>>>>   representation as JSON to extract the Javascript status-object.
>>>>   If parsing results in a syntax error, the user agent should
>>>>   consider the site to be non-conformant with this protocol.
>>>> 
>>>>   If the status-object does not have a member named path or if the 
>>>> value
>>>>   of path is not "/" and not a prefix of the path component for the 
>>>> URI
>>>>   being checked, then find the service-specific tracking status 
>>>> resource
>>>>   by taking the template
>>>>      /.well-known/dnt{+pathinfo}
>>>>   and replacing {+pathinfo} with the path component of the URI being
>>>>   checked.
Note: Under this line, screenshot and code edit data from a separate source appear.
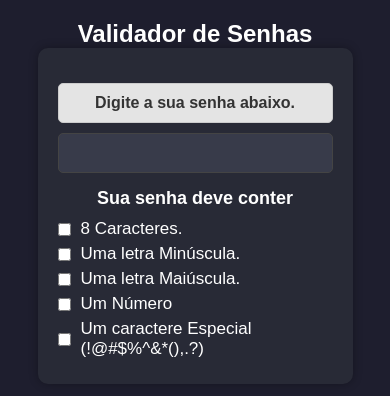
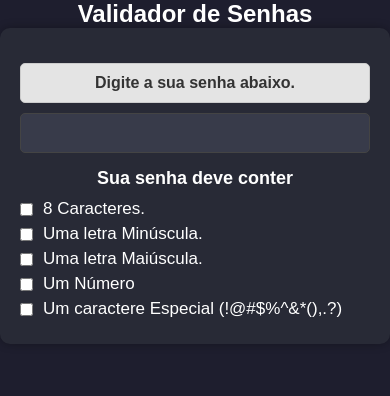
Before and after one commit to Rafael-Garlant/Generate-Verify_Password, a plain HTML site: page verifyPassword/verify.html in a window 390 px wide. Drawn offline with Linux system fonts and the light colour scheme.

Commit message:
Fix: Correção na responsividade

```diff
--- a/assets/css/style.css
+++ b/assets/css/style.css
@@ -8,6 +8,11 @@
 body{
   background-color: #1e1e2e;
   font-family: Arial, Helvetica, sans-serif;
+
+  display: flex;
+  flex-flow: column;
+  align-items: center;
+  justify-content: center;
 }
 
 #content{
@@ -27,8 +32,9 @@ header{
 
 .buttons{
   display: flex;
+  justify-content: center;
+  align-items: center;
   gap: 10px;
-
   margin: 10px 0;
 }
 
@@ -50,3 +56,18 @@ header{
 .buttons button:hover {
   background: #0088cc;
 }
+
+@media screen {
+
+}
+
+@media only screen and (max-width: 576px) {
+  .buttons{
+    flex-flow: column;
+    min-width: 250px;
+  }
+
+  .buttons button {
+    width: 100%;
+  }
+}
--- a/createPassword/assets/css/style.css
+++ b/createPassword/assets/css/style.css
@@ -9,14 +9,7 @@
 body {
   background-color: #1e1e2e;
   color: #fff;
-  display: flex;
-  justify-content: center;
-  align-items: center;
-  flex-flow: column;
   text-align: center;
-  overflow: hidden;
-
-  height: 100dvh;
 }
 
 h2 {
@@ -29,8 +22,7 @@ h2 {
   padding: 20px;
   border-radius: 10px;
   box-shadow: 0 0 10px rgba(0, 0, 0, 0.3);
-  max-width: 450px;
-  width: 100%;
+  width: 450px;
 }
 
 #password {
@@ -99,10 +91,3 @@ input[type="number"] {
   background: #383b4a;
   color: #fff;
 }
-
-/* Responsividade */
-@media (max-width: 500px) {
-  .form {
-      max-width: 90%;
-  }
-}
--- a/verifyPassword/assets/css/style.css
+++ b/verifyPassword/assets/css/style.css
@@ -1,4 +1,3 @@
-/* Reset básico */
 * {
   margin: 0;
   padding: 0;
@@ -9,12 +8,7 @@
 body {
   background-color: #1e1e2e;
   color: #fff;
-  display: flex;
-  flex-direction: column;
-  align-items: center;
-  justify-content: center;
   text-align: center;
-  padding: 20px;
 }
 
 header h1 {
@@ -27,8 +21,6 @@ header h1 {
   padding: 20px;
   border-radius: 10px;
   box-shadow: 0 0 10px rgba(0, 0, 0, 0.3);
-  max-width: 450px;
-  width: 100%;
 }
 
 .labelPassword {
@@ -54,6 +46,7 @@ header h1 {
 section {
   margin-top: 15px;
   text-align: left;
+  /* max-width: 450px; */
 }
 
 section h2 {
@@ -117,11 +110,3 @@ input[type="checkbox"] {
   border-radius: 5px;
   text-align: center;
 }
-
-
-/* Responsividade */
-@media (max-width: 500px) {
-  .form {
-      max-width: 90%;
-  }
-}
--- a/verifyPassword/assets/js/script.js
+++ b/verifyPassword/assets/js/script.js
@@ -35,7 +35,6 @@ function verifyPassword(){
       if(i >= 5) res.innerHTML = `<p class="strong">Senha forte</p>`;
       if(i <1 ) res.innerHTML = `<p class="blank">Digite a sua senha abaixo.</p>`;
     }
-
   }
 
   verifyPasswordForm.addEventListener('input', ()=>{
```
Also changed, not shown: createPassword/assets/js/script.js (+23 -0 lines). Lines whose indentation alone changed are shown as unchanged.
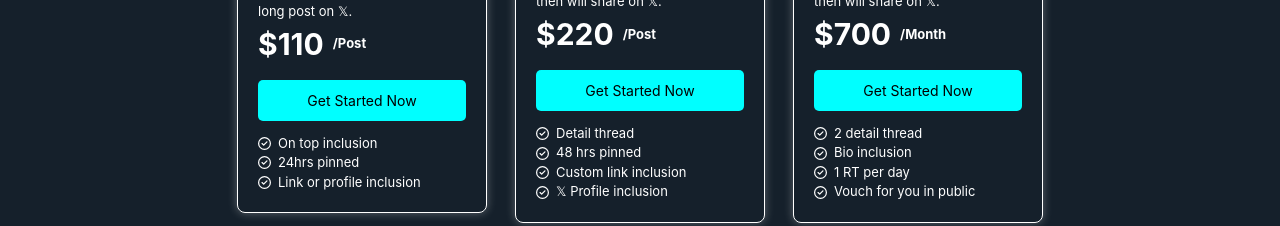
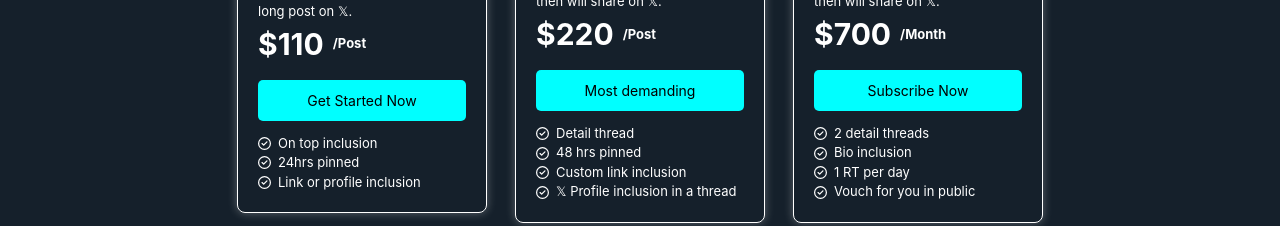
Before and after one commit to ATechAjay/AJ-Portfolio, a React (Vite) app: page /collab in a window 1280 px wide. Shown: the part 726-952 px from the top of the page. Built offline with nearby package versions, Linux system fonts and the light colour scheme.

Commit message:
Added twitter timeline

```diff
--- a/index.html
+++ b/index.html
@@ -3,6 +3,11 @@
   <head>
     <meta charset="UTF-8" />
     <meta name="viewport" content="width=device-width, initial-scale=1.0" />
+    <script
+      defer
+      src="https://platform.twitter.com/widgets.js"
+      charset="utf-8"
+    ></script>
     <title>Ajay Yadav - Portfolio</title>
   </head>
   <body>
--- a/src/App.jsx
+++ b/src/App.jsx
@@ -5,16 +5,27 @@ import "./App.css";
 import { createBrowserRouter, RouterProvider } from "react-router-dom";
 import Collab from "./components/pages/Collab/Collab";
 
+import Thread from "./components/pages/Thread/Thread";
+
+
 function App() {
   const appRouter = createBrowserRouter([
     {
       path: "/",
       element: <Home />,
+      errorElement: (
+        <h1 style={{ textAlign: "center", color: "red" }}>
+          Something went wrong. 😥
+        </h1>
+      ),
       children: [
         { path: "/", element: <Hero /> },
         { path: "/project", element: <Project /> },
         { path: "/collab", element: <Collab /> },
-        { path: "/thread", element: "Twitter thread" },
+        {
+          path: "/thread",
+          element: <Thread />,
+        },
         { path: "/series", element: "Series" },
         { path: "/blog", element: "Blog" },
         { path: "/connect", element: "Connect" },
--- a/src/components/Reusable/Card.jsx
+++ b/src/components/Reusable/Card.jsx
@@ -4,7 +4,8 @@ import { FaRegCircleCheck } from "react-icons/fa6";
 const Card = (props) => {
   console.log(props);
 
-  const { title, description, duration, price, tags, mailSubject } = props;
+  const { title, description, duration, price, tags, mailSubject, btnText } =
+    props;
   console.log(mailSubject);
   return (
     <div className={style.card}>
@@ -18,7 +19,7 @@ const Card = (props) => {
         className={style.card_cta}
         href={`mailto:partnership.aj@gmail.com?subject=${mailSubject}`}
       >
-        Get Started Now
+        {btnText}
       </a>
       <ul className={style.card_offer}>
         {tags.map((tag, index) => {
--- /dev/null
+++ b/src/components/Reusable/TweetLoading.jsx
@@ -0,0 +1,13 @@
+import style from "./TweetLoading.module.css";
+
+const TweetLoading = () => {
+  return (
+    <>
+      <h1 className={style.title}>
+        @ATechAjay: Twitter timeline is loading...
+      </h1>
+    </>
+  );
+};
+
+export default TweetLoading;
--- /dev/null
+++ b/src/components/Reusable/TweetLoading.module.css
@@ -0,0 +1,4 @@
+.title {
+  color: aqua;
+  text-decoration: none;
+}
--- a/src/components/pages/Collab/Collab.jsx
+++ b/src/components/pages/Collab/Collab.jsx
@@ -1,6 +1,6 @@
 import style from "./Collab.module.css";
 import Card from "../../Reusable/Card";
-import { SPONSER_DATA } from "../../utils/Data";
+import { SPONSOR_DATA } from "../../utils/Data";
 
 const Collab = () => {
   return (
@@ -21,7 +21,7 @@ const Collab = () => {
         <Card />
         <Card /> */}
 
-        {SPONSER_DATA.map((item) => {
+        {SPONSOR_DATA.map((item) => {
           return <Card key={item.id} {...item} />;
         })}
       </div>
--- /dev/null
+++ b/src/components/pages/Thread/Thread.jsx
@@ -0,0 +1,20 @@
+import style from "./Thread.module.css";
+import TweetLoading from "../../Reusable/TweetLoading";
+
+const Thread = () => {
+  return (
+    <div className={style.timeline_cotainer}>
+      <a
+        className="twitter-timeline load"
+        href="https://twitter.com/ATechAjay"
+        data-width="900"
+        data-height="auto"
+        data-chrome="transparent"
+      >
+        <TweetLoading />
+      </a>
+    </div>
+  );
+};
+
+export default Thread;
--- /dev/null
+++ b/src/components/pages/Thread/Thread.module.css
@@ -0,0 +1,5 @@
+.timeline_cotainer {
+  margin: 2rem auto;
+  padding: 2rem;
+  text-align: center;
+}
--- a/src/components/utils/Data.js
+++ b/src/components/utils/Data.js
@@ -101,7 +101,7 @@ const PROJECT_DATA = [
   },
 ];
 
-export const SPONSER_DATA = [
+export const SPONSOR_DATA = [
   {
     id: "sp_1",
     title: "Listicle",
@@ -110,6 +110,7 @@ export const SPONSER_DATA = [
     price: "110",
     duration: "Post",
     mailSubject: "Collaborate for a listicle post on 𝕏.",
+    btnText: "Get Started Now",
     tags: ["On top inclusion", "24hrs pinned", "Link or profile inclusion"],
   },
   {
@@ -120,11 +121,12 @@ export const SPONSER_DATA = [
     price: "220",
     duration: "Post",
     mailSubject: "Collaborate for a dedicated thread on 𝕏.",
+    btnText: "Most demanding",
     tags: [
       "Detail thread",
       "48 hrs pinned",
       "Custom link inclusion",
-      "𝕏 Profile inclusion",
+      "𝕏 Profile inclusion in a thread",
     ],
   },
   {
@@ -135,8 +137,9 @@ export const SPONSER_DATA = [
     price: "700",
     duration: "Month",
     mailSubject: "Collaborate for a brand ambassdor on 𝕏.",
+    btnText: "Subscribe Now",
     tags: [
-      "2 detail thread",
+      "2 detail threads",
       "Bio inclusion",
       "1 RT per day",
       "Vouch for you in public",
--- /dev/null
+++ b/src/components/utils/Tweet.js
@@ -0,0 +1,3 @@
+{
+  /* <blockquote class="twitter-tweet"><p lang="en" dir="ltr">Google just released Gemini 1.5 PRO, and it&#39;s absolutely mind-blowing🤯 <br><br>It&#39;s way better than ChatGPT.<br><br>Don&#39;t miss these 10 game-changing AI features! 👇 <a href="https://t.co/VrEyeQkB5B">pic.twitter.com/VrEyeQkB5B</a></p>&mdash; Ajay Yadav (@ATechAjay) <a href="https://twitter.com/ATechAjay/status/1781918363695870270?ref_src=twsrc%5Etfw">April 21, 2024</a></blockquote> <script async src="https://platform.twitter.com/widgets.js" charset="utf-8"></script> */
+}
```
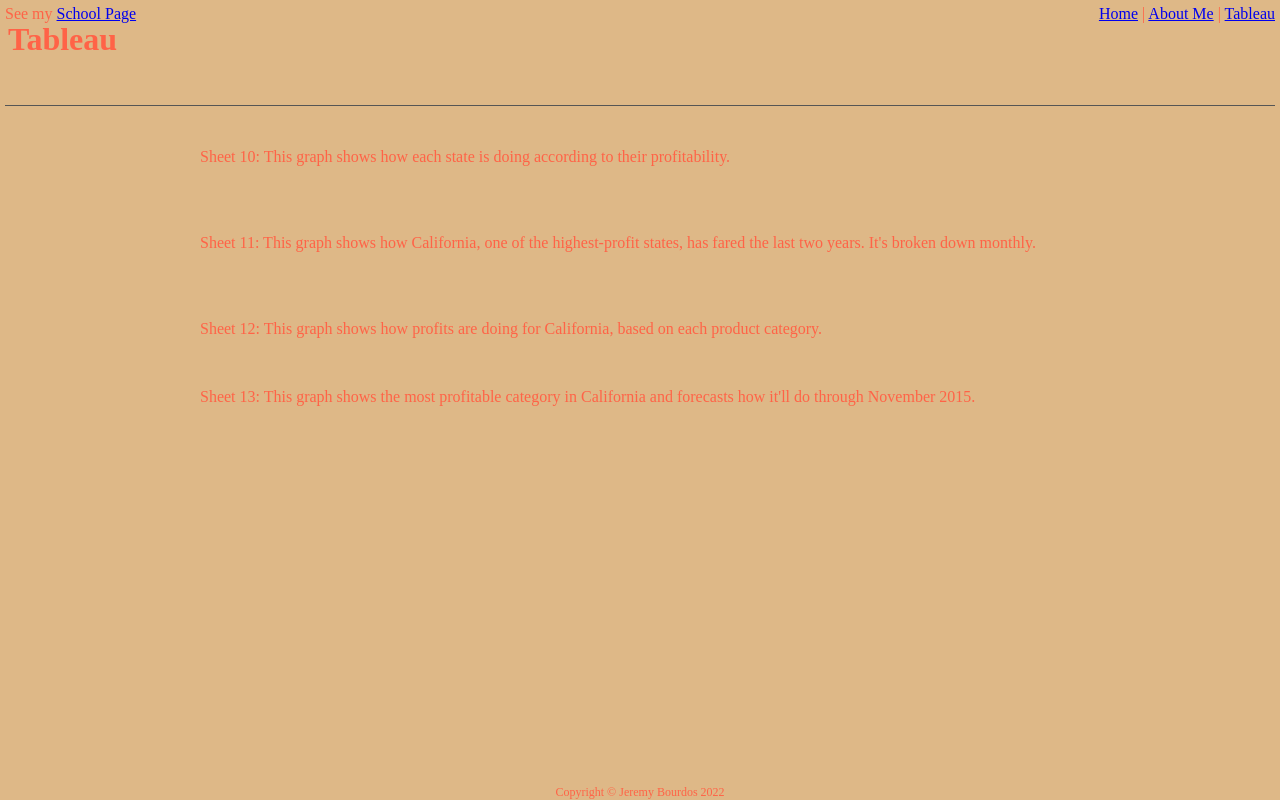
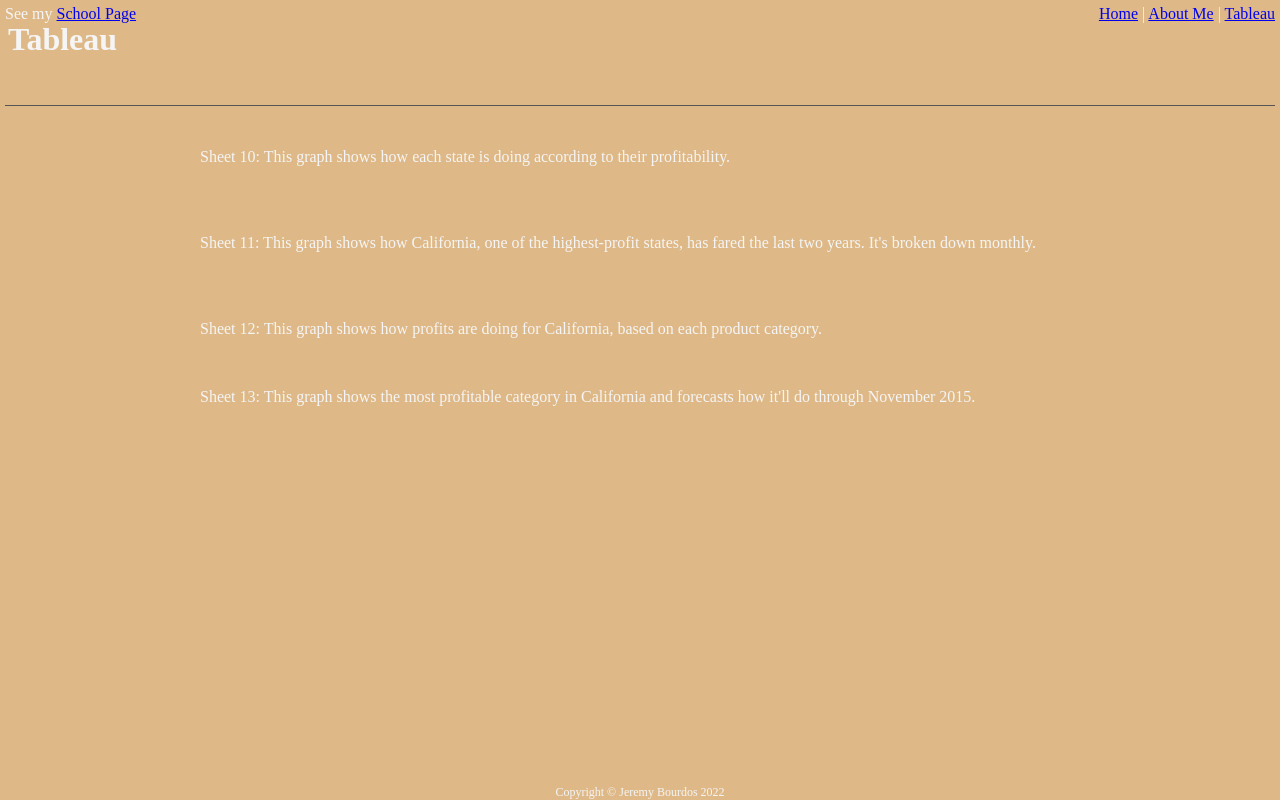
Before and after one commit to jbourdos/school, a plain HTML site: page tableau.html in a window 1280 px wide. Drawn offline with Linux system fonts and the light colour scheme.

Commit message:
Add files via upload

```diff
--- a/css/bootstyles.css
+++ b/css/bootstyles.css
@@ -35,5 +35,5 @@
 
 body {
     background-color: burlywood;
-    color: tomato;
+    color: whitesmoke;
 }
```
Perform a retrieval request on the service-specific 
>>>> tracking
>>>>   status resource and process the result as described above to obtain
>>>>   the specific tracking status.
>>>> 
>>>> Note that the second status-object retrieved is not examined to see 
>>>> if its path component is consistent -- it applies regardless.
>>>> 
>>>>> Some more questions:
>>>>> 1. Can there be multiple status-objects at one well-known URI?
>>>> 
>>>> No, that is not allowed by the ABNF.
>>>> 
>>>>> 2. We should attempt at finding a way to minimize the number of 
>>>>> requests to the well-known URI.
>>>> 
>>>> We already have.  In almost all real cases, there will be exactly 
>>>> one per site per 24 hours (or longer if the site has declared a TTL 
>>>> for this response), and only then for user agents actively verifying 
>>>> the tracking status.  In all other cases, it is two requests, one 
>>>> for the base "/.well-known/dnt" and a second for a specific path.
>>>> If a site wants to minimize secondary requests, it can do so by 
>>>> providing no more than one common path on their site per applicable 
>>>> policy, which is how URI delegation works naturally.
>>>> 
>>>> 
>>>> Cheers,
>>>> 
>>>> Roy T. Fielding                     <http://roy.gbiv.com/>
>>>> Principal Scientist, Adobe Systems  <http://adobe.com/enterprise>
>>>> 
>>>> 
>>>> 
>>>> 
>>>> 
>>>> 
>>> 
>> 
>> ----------
>> John M. Simpson
>> Consumer Advocate
>> Consumer Watchdog
>> 1750 Ocean Park Blvd. ,Suite 200
>> Santa Monica, CA,90405
>> Tel: 310-392-7041
>> Cell: 310-292-1902
>> www.ConsumerWatchdog.org <http://www.ConsumerWatchdog.org> 
>> john@consumerwatchdog.org <mailto:john@consumerwatchdog.org>
>> 
> 
> 
> 
> 
> 
> 
> 
Received on Tuesday, 6 March 2012 07:01:43 UTC

This archive was generated by hypermail 2.3.1 : Friday, 21 June 2013 10:11:26 UTC